[Listed entries Boundary: Start]

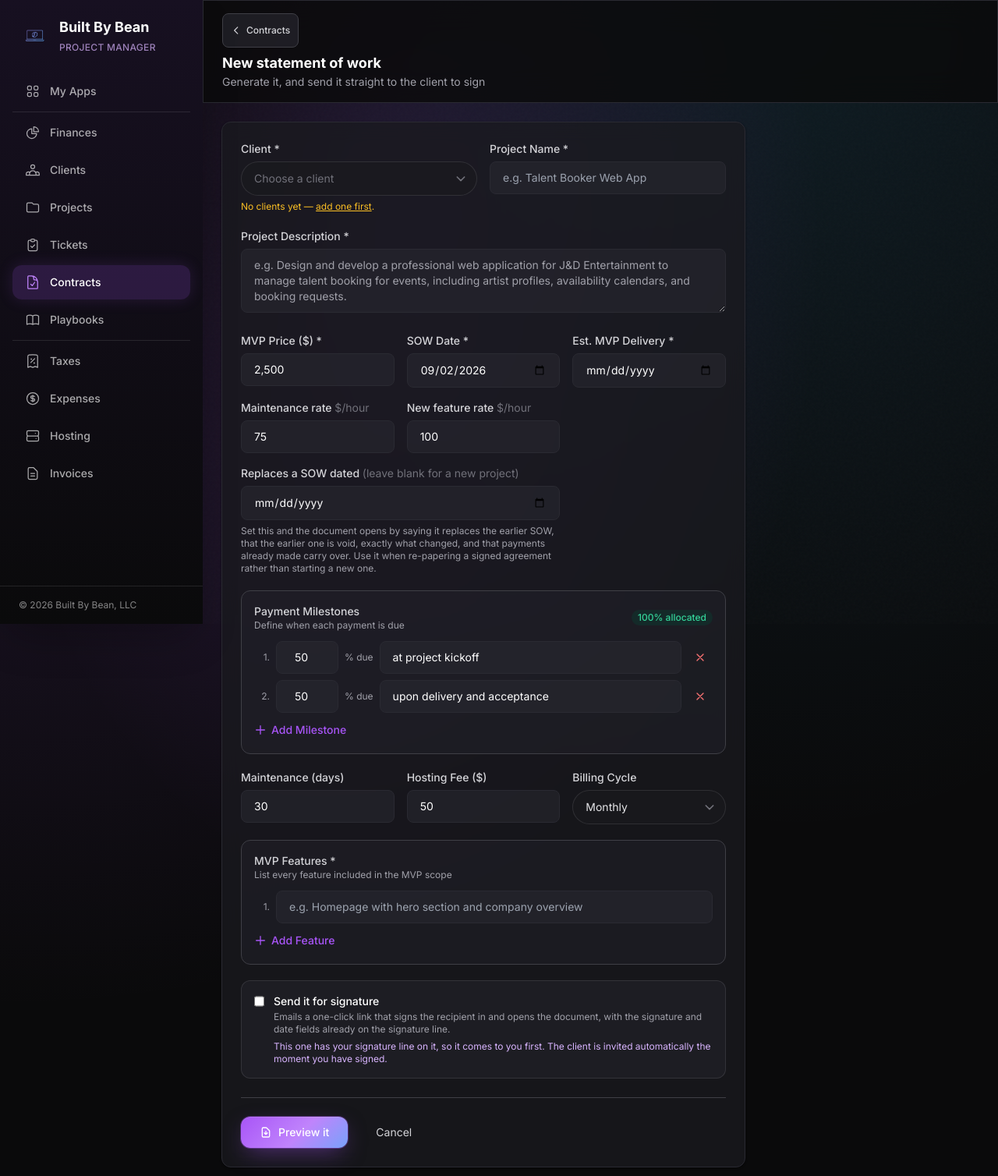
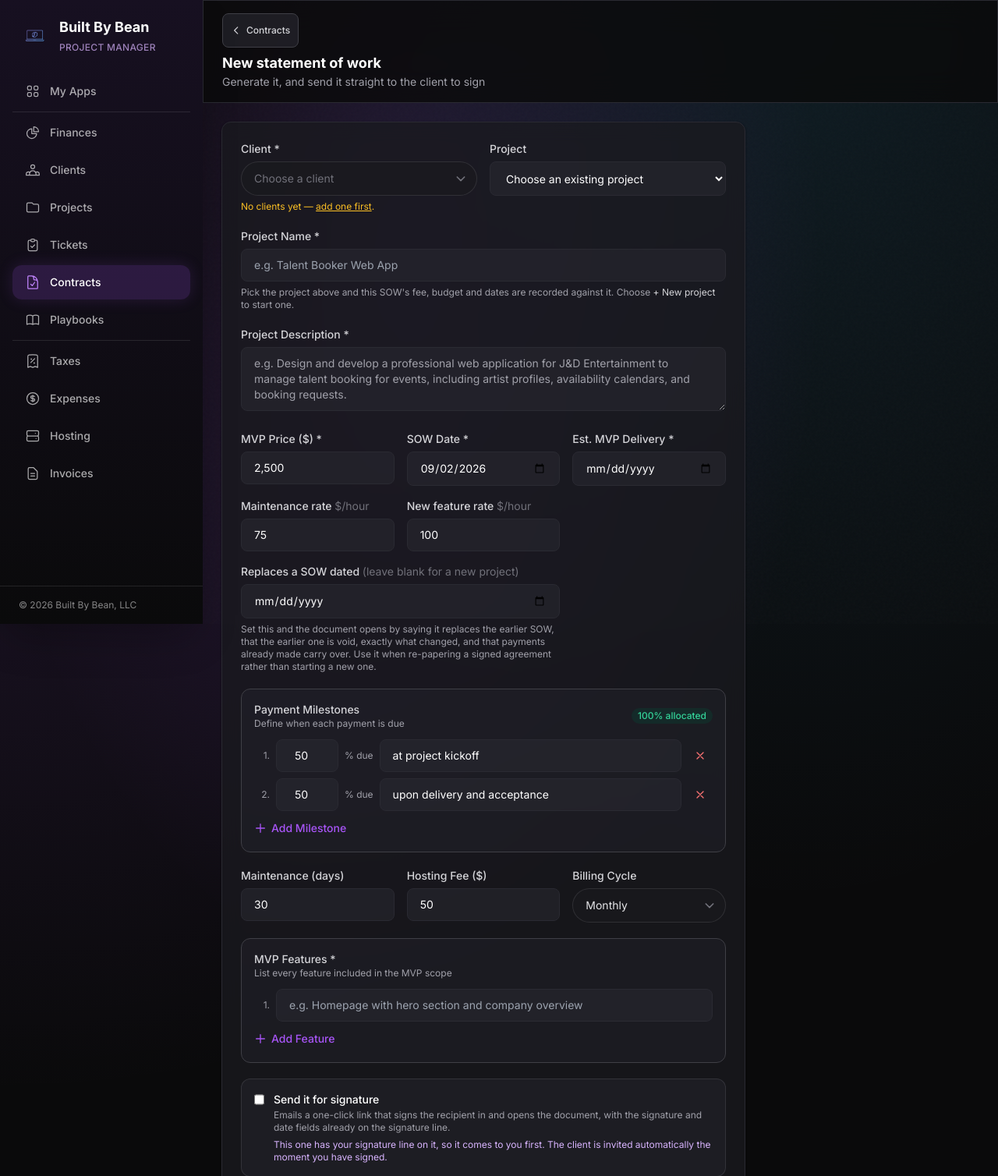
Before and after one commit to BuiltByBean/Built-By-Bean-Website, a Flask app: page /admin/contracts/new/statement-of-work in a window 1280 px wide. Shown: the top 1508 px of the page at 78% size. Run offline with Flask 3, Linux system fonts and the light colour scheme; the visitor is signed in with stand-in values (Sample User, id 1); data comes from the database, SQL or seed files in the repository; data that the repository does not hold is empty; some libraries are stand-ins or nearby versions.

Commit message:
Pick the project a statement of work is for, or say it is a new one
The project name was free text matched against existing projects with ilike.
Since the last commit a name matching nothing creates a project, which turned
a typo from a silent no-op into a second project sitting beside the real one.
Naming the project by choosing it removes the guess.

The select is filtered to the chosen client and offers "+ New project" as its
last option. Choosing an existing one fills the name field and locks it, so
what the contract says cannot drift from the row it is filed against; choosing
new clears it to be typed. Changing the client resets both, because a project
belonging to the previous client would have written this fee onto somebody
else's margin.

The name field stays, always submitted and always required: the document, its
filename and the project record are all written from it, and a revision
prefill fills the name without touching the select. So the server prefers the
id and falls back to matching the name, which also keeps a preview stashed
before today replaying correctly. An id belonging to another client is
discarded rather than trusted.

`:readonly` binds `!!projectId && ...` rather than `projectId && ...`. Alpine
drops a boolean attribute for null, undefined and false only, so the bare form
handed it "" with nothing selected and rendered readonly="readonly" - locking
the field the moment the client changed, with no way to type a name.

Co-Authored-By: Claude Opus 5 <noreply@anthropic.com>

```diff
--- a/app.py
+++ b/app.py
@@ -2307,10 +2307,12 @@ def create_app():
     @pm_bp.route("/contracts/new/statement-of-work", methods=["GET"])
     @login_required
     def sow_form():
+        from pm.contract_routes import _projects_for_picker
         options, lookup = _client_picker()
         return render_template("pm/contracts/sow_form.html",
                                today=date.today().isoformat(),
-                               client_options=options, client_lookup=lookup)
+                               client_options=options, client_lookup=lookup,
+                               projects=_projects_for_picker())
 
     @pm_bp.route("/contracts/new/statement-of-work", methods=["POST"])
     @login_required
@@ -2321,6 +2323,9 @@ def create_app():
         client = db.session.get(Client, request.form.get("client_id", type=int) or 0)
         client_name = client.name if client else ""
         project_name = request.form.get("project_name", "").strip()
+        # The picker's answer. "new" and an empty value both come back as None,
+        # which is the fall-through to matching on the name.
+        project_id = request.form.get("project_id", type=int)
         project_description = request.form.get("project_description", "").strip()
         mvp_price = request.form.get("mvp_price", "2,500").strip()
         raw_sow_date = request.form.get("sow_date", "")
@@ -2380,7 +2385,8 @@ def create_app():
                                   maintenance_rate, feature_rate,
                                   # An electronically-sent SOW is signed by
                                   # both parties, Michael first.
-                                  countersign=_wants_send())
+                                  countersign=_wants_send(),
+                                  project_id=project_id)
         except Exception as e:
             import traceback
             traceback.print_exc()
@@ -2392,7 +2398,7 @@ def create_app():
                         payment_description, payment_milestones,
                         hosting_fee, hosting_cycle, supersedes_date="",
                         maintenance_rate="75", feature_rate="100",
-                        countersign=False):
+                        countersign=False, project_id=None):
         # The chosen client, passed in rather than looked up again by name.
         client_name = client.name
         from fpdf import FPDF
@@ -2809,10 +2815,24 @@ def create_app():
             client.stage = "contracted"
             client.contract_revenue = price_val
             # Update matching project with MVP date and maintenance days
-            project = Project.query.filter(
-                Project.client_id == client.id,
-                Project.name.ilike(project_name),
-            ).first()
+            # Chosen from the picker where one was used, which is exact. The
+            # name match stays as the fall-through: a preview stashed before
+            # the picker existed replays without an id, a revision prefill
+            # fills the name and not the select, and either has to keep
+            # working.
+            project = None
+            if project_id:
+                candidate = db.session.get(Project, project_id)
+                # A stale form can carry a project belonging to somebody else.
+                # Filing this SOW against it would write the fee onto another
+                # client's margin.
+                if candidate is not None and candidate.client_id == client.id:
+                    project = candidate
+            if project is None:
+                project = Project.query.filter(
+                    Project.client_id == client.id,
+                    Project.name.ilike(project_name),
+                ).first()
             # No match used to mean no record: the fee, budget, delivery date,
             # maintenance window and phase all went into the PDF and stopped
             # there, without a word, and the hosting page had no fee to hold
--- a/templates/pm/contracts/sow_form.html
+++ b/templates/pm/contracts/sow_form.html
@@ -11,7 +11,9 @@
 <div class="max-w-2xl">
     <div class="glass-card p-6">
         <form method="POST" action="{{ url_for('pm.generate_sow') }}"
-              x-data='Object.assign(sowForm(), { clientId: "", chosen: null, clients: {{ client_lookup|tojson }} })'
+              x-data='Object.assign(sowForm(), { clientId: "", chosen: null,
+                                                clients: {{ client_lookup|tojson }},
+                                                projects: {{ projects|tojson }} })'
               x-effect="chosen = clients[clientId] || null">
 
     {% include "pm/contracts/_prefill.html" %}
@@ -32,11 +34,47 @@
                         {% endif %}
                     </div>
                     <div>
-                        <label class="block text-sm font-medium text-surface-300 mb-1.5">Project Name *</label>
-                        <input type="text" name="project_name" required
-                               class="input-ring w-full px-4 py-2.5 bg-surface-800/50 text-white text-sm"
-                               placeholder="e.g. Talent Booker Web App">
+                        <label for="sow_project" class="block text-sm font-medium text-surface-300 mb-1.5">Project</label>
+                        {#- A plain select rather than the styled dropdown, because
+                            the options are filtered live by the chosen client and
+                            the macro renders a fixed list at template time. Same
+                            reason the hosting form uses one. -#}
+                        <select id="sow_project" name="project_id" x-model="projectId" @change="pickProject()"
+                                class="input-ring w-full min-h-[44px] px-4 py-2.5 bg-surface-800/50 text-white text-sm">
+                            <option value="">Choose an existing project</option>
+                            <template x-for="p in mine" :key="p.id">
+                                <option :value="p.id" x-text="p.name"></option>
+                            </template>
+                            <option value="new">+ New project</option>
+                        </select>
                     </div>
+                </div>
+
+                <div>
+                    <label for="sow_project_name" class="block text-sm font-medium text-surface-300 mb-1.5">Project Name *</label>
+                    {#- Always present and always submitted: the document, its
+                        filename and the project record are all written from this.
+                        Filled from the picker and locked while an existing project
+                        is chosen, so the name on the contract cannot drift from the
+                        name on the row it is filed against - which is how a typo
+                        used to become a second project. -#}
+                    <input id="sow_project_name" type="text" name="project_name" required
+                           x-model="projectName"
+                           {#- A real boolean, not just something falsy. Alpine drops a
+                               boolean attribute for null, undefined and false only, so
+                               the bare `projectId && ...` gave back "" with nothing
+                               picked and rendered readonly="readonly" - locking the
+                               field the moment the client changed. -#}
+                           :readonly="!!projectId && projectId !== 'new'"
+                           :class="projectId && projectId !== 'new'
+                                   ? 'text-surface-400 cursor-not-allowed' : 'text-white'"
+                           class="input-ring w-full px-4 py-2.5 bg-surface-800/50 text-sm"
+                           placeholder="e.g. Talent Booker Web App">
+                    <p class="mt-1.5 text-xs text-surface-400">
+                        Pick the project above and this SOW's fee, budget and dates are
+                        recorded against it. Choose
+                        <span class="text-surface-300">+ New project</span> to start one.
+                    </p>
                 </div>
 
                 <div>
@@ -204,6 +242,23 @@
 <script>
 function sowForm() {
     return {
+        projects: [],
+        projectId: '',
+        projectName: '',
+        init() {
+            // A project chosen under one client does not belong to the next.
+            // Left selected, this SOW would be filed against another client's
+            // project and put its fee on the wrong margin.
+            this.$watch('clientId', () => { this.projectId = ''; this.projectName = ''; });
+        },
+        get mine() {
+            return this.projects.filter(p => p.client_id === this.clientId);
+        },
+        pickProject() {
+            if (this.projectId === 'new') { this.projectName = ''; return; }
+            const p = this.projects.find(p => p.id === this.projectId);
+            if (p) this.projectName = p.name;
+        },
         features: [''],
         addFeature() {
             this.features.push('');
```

[Listed entries Boundary: End]
[Listed entries Boundary: Start]

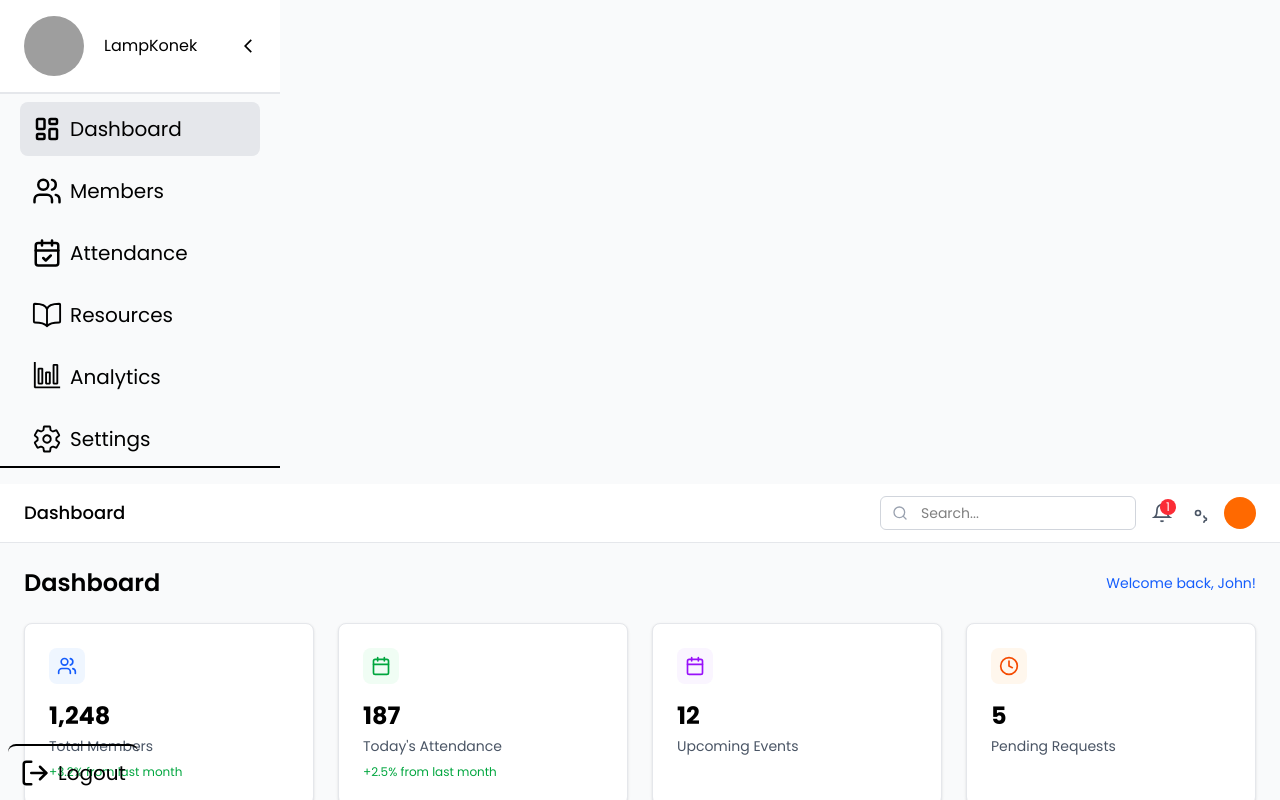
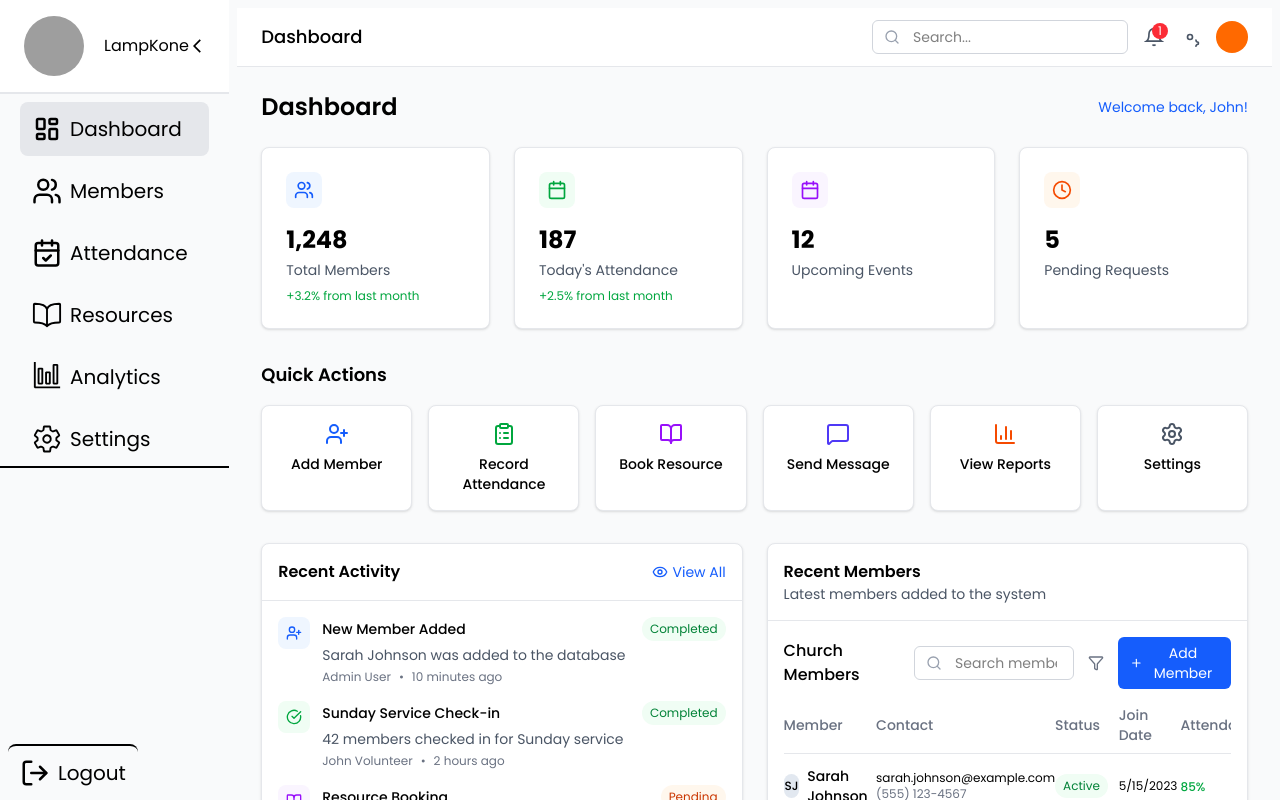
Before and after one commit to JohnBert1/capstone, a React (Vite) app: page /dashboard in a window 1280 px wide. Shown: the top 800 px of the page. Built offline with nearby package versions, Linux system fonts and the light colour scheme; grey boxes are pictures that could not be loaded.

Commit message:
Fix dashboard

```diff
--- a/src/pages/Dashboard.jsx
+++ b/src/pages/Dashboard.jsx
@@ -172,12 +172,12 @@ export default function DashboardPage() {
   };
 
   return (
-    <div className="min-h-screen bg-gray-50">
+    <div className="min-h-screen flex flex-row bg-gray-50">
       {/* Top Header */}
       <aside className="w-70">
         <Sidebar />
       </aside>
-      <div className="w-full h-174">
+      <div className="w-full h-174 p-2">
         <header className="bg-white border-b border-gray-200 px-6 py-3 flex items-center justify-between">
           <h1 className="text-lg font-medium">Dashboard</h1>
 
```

[Listed entries Boundary: End]

Task item - Return each line of the data where the word "from" appears.

Solved problem -
Before and after one commit to BuiltByBean/Built-By-Bean-Website, a Flask app: page /admin/contracts/new/statement-of-work in a window 1280 px wide. Shown: the top 1508 px of the page at 78% size. Run offline with Flask 3, Linux system fonts and the light colour scheme; the visitor is signed in with stand-in values (Sample User, id 1); data comes from the database, SQL or seed files in the repository; data that the repository does not hold is empty; some libraries are stand-ins or nearby versions.
a typo from a silent no-op into a second project sitting beside the real one.
what the contract says cannot drift from the row it is filed against; choosing
filename and the project record are all written from it, and a revision
+        from pm.contract_routes import _projects_for_picker
         from fpdf import FPDF
+            # Chosen from the picker where one was used, which is exact. The
+                        filename and the project record are all written from this.
+                        Filled from the picker and locked while an existing project
+                        is chosen, so the name on the contract cannot drift from the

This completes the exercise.